The daily progress system: A proof of concept pilot study of a recovery support technology tool for outpatient substance abuse treatment
Background: Illicit substance use remains highly prevalent in the US, and epidemiological surveillance surveys estimate that in 2015, over 27 million individuals (10.1% of the US population) 12 years of age or older used illicit drugs in the past 30 days.1 Outpatient treatment delivered in community-based settings is the dominant modality for addiction treatment, typically involving weekly psychosocial counseling sessions in an individual and/or group format.2,3 Unfortunately, relapse and premature treatment discontinuation are quite common in outpatient treatment.3–5 Objectives: This is a pilot proof of concept feasibility study involving clients presenting for outpatient SUD treatment. This study sought to examine the feasibility and acceptability of the Daily Progress System (DPS), a telephone-based software program, using interactive voice response (IVR), designed to enhance quality care and improve client outcomes. Methods: Individuals who presented at the participating treatment clinic, who met study eligibility criteria, and who provided written informed consent to participate were included in the study (N = 15; 53.3% females). Incentives were paid to participants for calls completed. Results: Participants completed 65% of scheduled daily call-ins, representing 273 person-days of data on client cravings, mood, substance use, and involvement in recovery support activities. The average call duration was approximately 2 minutes and 42 seconds. There was a high degree of client and counselor acceptance and satisfaction using the system.
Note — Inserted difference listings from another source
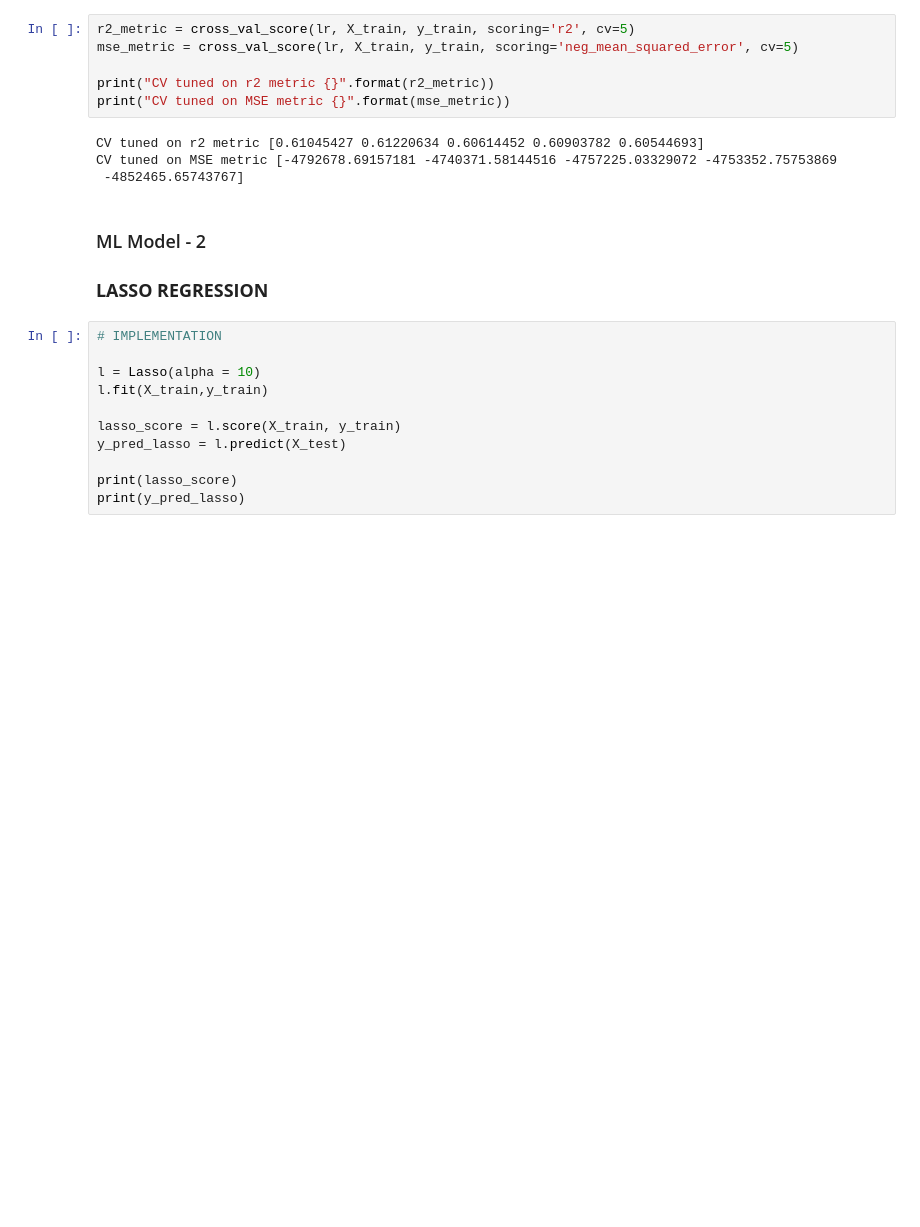
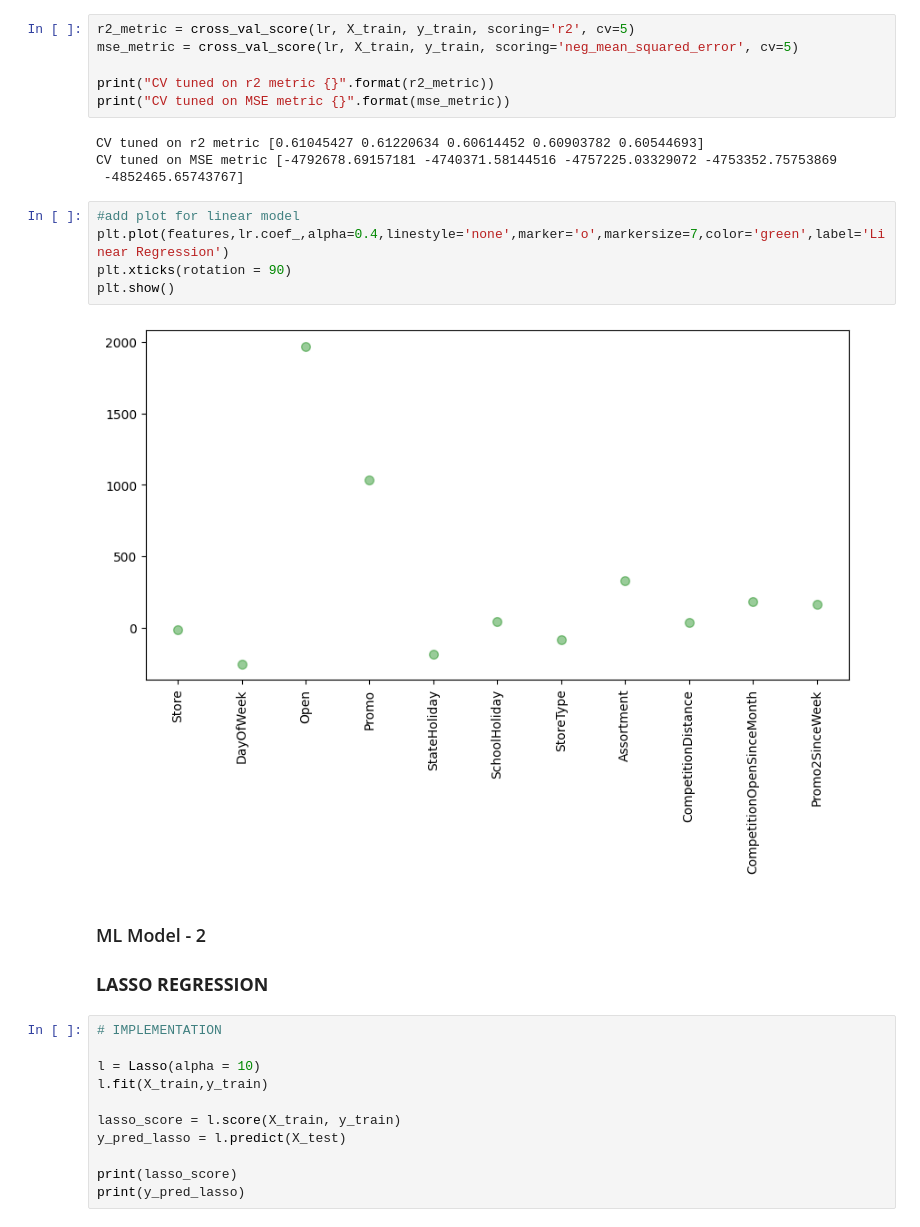
Before and after one commit to Adeeba27/CP---2-Retail-Sales-Prediction, a Jupyter notebook: CP_2_|_Retail_Sales_Prediction.ipynb, the cells around one changed output. Saved outputs shown, nothing was run; the diff lists cells and outputs as text; blank space fills up the shorter version.

```diff
--- a/CP_2_|_Retail_Sales_Prediction.ipynb
+++ b/CP_2_|_Retail_Sales_Prediction.ipynb
@@ -1086,6 +1088,13 @@ print("CV tuned on MSE metric {}".format(mse_metric))
 CV tuned on r2 metric [0.61045427 0.61220634 0.60614452 0.60903782 0.60544693]
 CV tuned on MSE metric [-4792678.69157181 -4740371.58144516 -4757225.03329072 -4753352.75753869
  -4852465.65743767]
+# %%
+#add plot for linear model
+plt.plot(features,lr.coef_,alpha=0.4,linestyle='none',marker='o',markersize=7,color='green',label='Linear Regression')
+plt.xticks(rotation = 90)
+plt.show()
+# %% [output]
+[figure, added]
 # %% [markdown]
 ### ML Model - 2
 ### **LASSO REGRESSION**
```
Also changed, not shown: parts of 38 cells of this notebook.
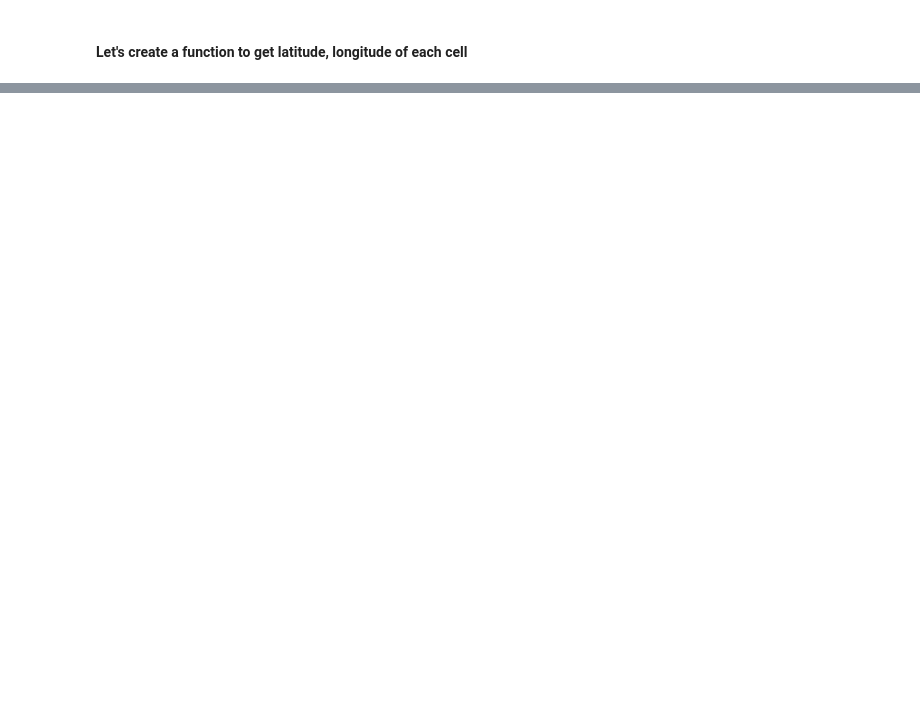
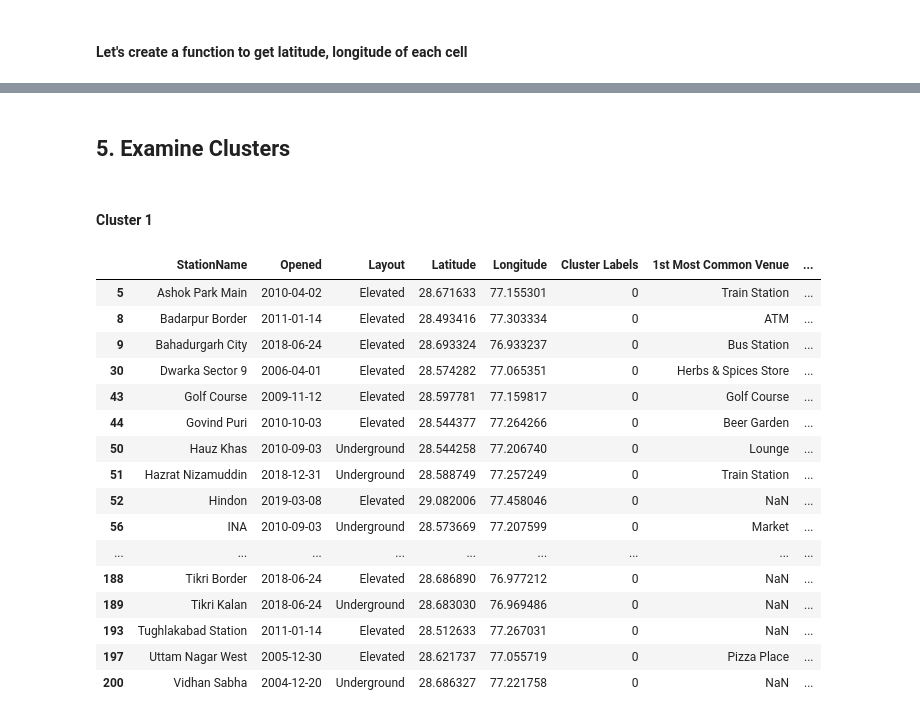
Before and after one commit to anshuld27/AdvanceDataScience, a Jupyter notebook: The Battle of Neighborhoods.ipynb, the cells around one changed output, grey strips where cells are left out. Cells and saved outputs as stored; diff of their text form; code cells hidden in the pictures; blank space fills up the shorter version.

```diff
--- a/The Battle of Neighborhoods.ipynb
+++ b/The Battle of Neighborhoods.ipynb
@@ -180,0 +542,6 @@ df=df[~df.Latitude.str.contains("0.000000")]
+# %%
+def return_most_common_venues(row, num_top_venues):
+    row_categories = row.iloc[1:]
+    row_categories_sorted = row_categories.sort_values(ascending=False)
+
+    return row_categories_sorted.index.values[0:num_top_venues]
@@ -180,0 +593,11 @@ df=df[~df.Latitude.str.contains("0.000000")]
+# %%
+# set number of clusters
+kclusters =5
+
+metro_grouped_clustering = metro_grouped.drop('StationName', 1)
+
+# run k-means clustering
+kmeans = KMeans(n_clusters=kclusters, random_state=0).fit(metro_grouped_clustering)
+
+# check cluster labels generated for each row in the dataframe
+kmeans.labels_[0:10]
@@ -180,0 +608,8 @@ df=df[~df.Latitude.str.contains("0.000000")]
+# %%
+# add clustering labels
+metro_venues_sorted.insert(0, 'Cluster Labels', kmeans.labels_)
+metro_merged = df
+
+metro_merged = metro_merged.join(metro_venues_sorted.set_index('StationName'), on='StationName')
+
+metro_merged.head() # check the last columns!
@@ -180,0 +623,2 @@ df=df[~df.Latitude.str.contains("0.000000")]
+# %%
+metro_merged['Cluster Labels'] = metro_merged['Cluster Labels'].fillna(0).astype(int).astype(int)
@@ -180,0 +653,26 @@ df=df[~df.Latitude.str.contains("0.000000")]
+# %% [markdown]
+## 5. Examine Clusters
+# %% [markdown]
+#### Cluster 1
+# %%
+cluster1=metro_merged.loc[metro_merged['Cluster Labels'] == 0, metro_merged.columns[[0] + list(range(2, metro_merged.shape[1]))]]
+cluster1['3rd Most Common Venue'].dropna()
+cluster1
+# %% [output]
+|  | StationName | Opened | Layout | Latitude | Longitude | Cluster Labels | 1st Most Common Venue | ... |
+| 5 | Ashok Park Main | 2010-04-02 | Elevated | 28.671633 | 77.155301 | 0 | Train Station | ... |
+| 8 | Badarpur Border | 2011-01-14 | Elevated | 28.493416 | 77.303334 | 0 | ATM | ... |
+| 9 | Bahadurgarh City | 2018-06-24 | Elevated | 28.693324 | 76.933237 | 0 | Bus Station | ... |
+| 30 | Dwarka Sector 9 | 2006-04-01 | Elevated | 28.574282 | 77.065351 | 0 | Herbs & Spices Store | ... |
+| 43 | Golf Course | 2009-11-12 | Elevated | 28.597781 | 77.159817 | 0 | Golf Course | ... |
+| 44 | Govind Puri | 2010-10-03 | Elevated | 28.544377 | 77.264266 | 0 | Beer Garden | ... |
+| 50 | Hauz Khas | 2010-09-03 | Underground | 28.544258 | 77.206740 | 0 | Lounge | ... |
+| 51 | Hazrat Nizamuddin | 2018-12-31 | Underground | 28.588749 | 77.257249 | 0 | Train Station | ... |
+| 52 | Hindon | 2019-03-08 | Elevated | 29.082006 | 77.458046 | 0 | NaN | ... |
+| 56 | INA | 2010-09-03 | Underground | 28.573669 | 77.207599 | 0 | Market | ... |
+| ... | ... | ... | ... | ... | ... | ... | ... | ... |
+| 188 | Tikri Border | 2018-06-24 | Elevated | 28.686890 | 76.977212 | 0 | NaN | ... |
+| 189 | Tikri Kalan | 2018-06-24 | Underground | 28.683030 | 76.969486 | 0 | NaN | ... |
+| 193 | Tughlakabad Station | 2011-01-14 | Elevated | 28.512633 | 77.267031 | 0 | NaN | ... |
+| 197 | Uttam Nagar West | 2005-12-30 | Elevated | 28.621737 | 77.055719 | 0 | Pizza Place | ... |
+| 200 | Vidhan Sabha | 2004-12-20 | Underground | 28.686327 | 77.221758 | 0 | NaN | ... |
```
Also changed, not shown: parts of 69 cells of this notebook.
Conclusions and Clinical Significance: Findings suggest that the DPS appears to be a feasible means of potentially addressing relapse and treatment engagement issues based on client and counselor engagement and satisfaction with the system.